REQUIREMENT:
Every entry, start to finish, should be printed verbatim without pictures.

TASK MATERIAL:
[Start of section]
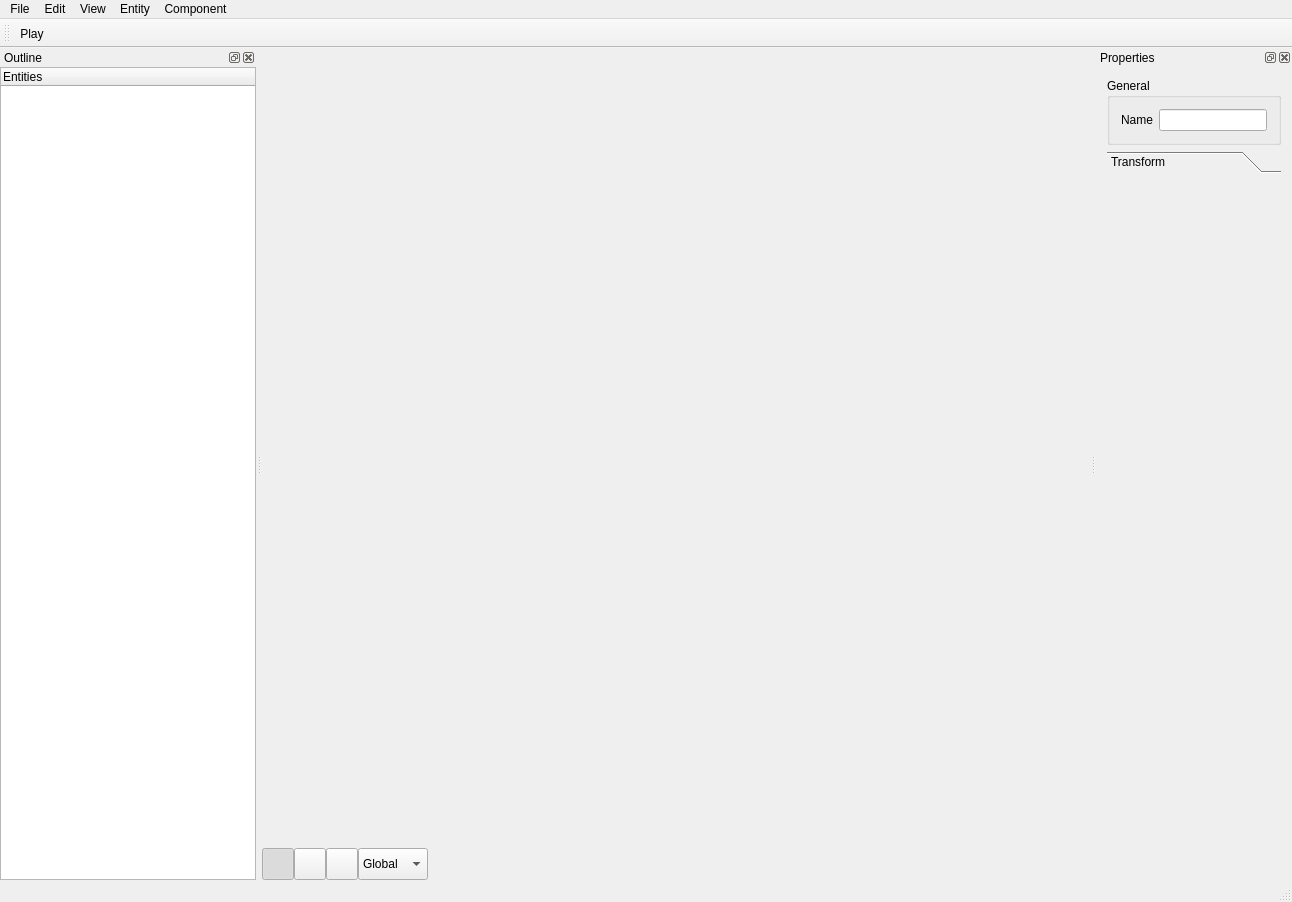
Qt form RootTools/Treenity/UI/Treenity.ui (kevinortegren/zombieshroom) before a commit.
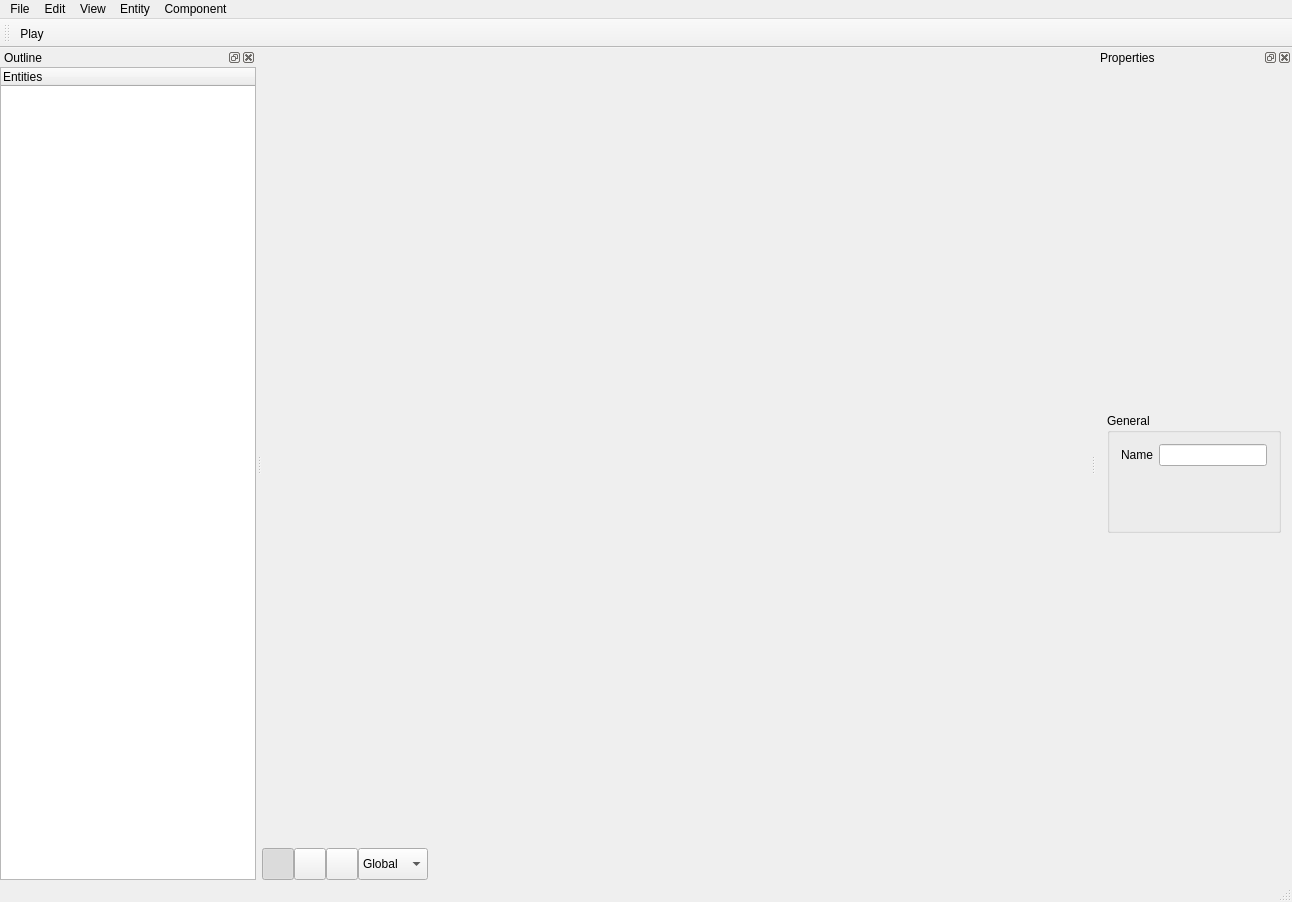
The same form after that commit. Icons and pictures are not drawn. Custom widgets are drawn as their Qt base class.

What changed in the file:
```diff
--- a/RootTools/Treenity/UI/Treenity.ui
+++ b/RootTools/Treenity/UI/Treenity.ui
@@ -365,26 +365,6 @@
        </layout>
       </widget>
      </item>
-     <item>
-      <widget class="QToolBox" name="toolBox_components">
-       <property name="currentIndex">
-        <number>0</number>
-       </property>
-       <widget class="QWidget" name="page_2">
-        <property name="geometry">
-         <rect>
-          <x>0</x>
-          <y>0</y>
-          <width>186</width>
-          <height>701</height>
-         </rect>
-        </property>
-        <attribute name="label">
-         <string>Transform</string>
-        </attribute>
-       </widget>
-      </widget>
-     </item>
     </layout>
    </widget>
   </widget>
```
Left out of the diff: 3 changed lines with no effect on the pictures.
[End of section]
ANSWER:
Qt form RootTools/Treenity/UI/Treenity.ui (kevinortegren/zombieshroom) before a commit.
The same form after that commit. Icons and pictures are not drawn. Custom widgets are drawn as their Qt base class.

What changed in the file:
```diff
--- a/RootTools/Treenity/UI/Treenity.ui
+++ b/RootTools/Treenity/UI/Treenity.ui
@@ -365,26 +365,6 @@
        </layout>
       </widget>
      </item>
-     <item>
-      <widget class="QToolBox" name="toolBox_components">
-       <property name="currentIndex">
-        <number>0</number>
-       </property>
-       <widget class="QWidget" name="page_2">
-        <property name="geometry">
-         <rect>
-          <x>0</x>
-          <y>0</y>
-          <width>186</width>
-          <height>701</height>
-         </rect>
-        </property>
-        <attribute name="label">
-         <string>Transform</string>
-        </attribute>
-       </widget>
-      </widget>
-     </item>
     </layout>
    </widget>
   </widget>
```
Left out of the diff: 3 changed lines with no effect on the pictures.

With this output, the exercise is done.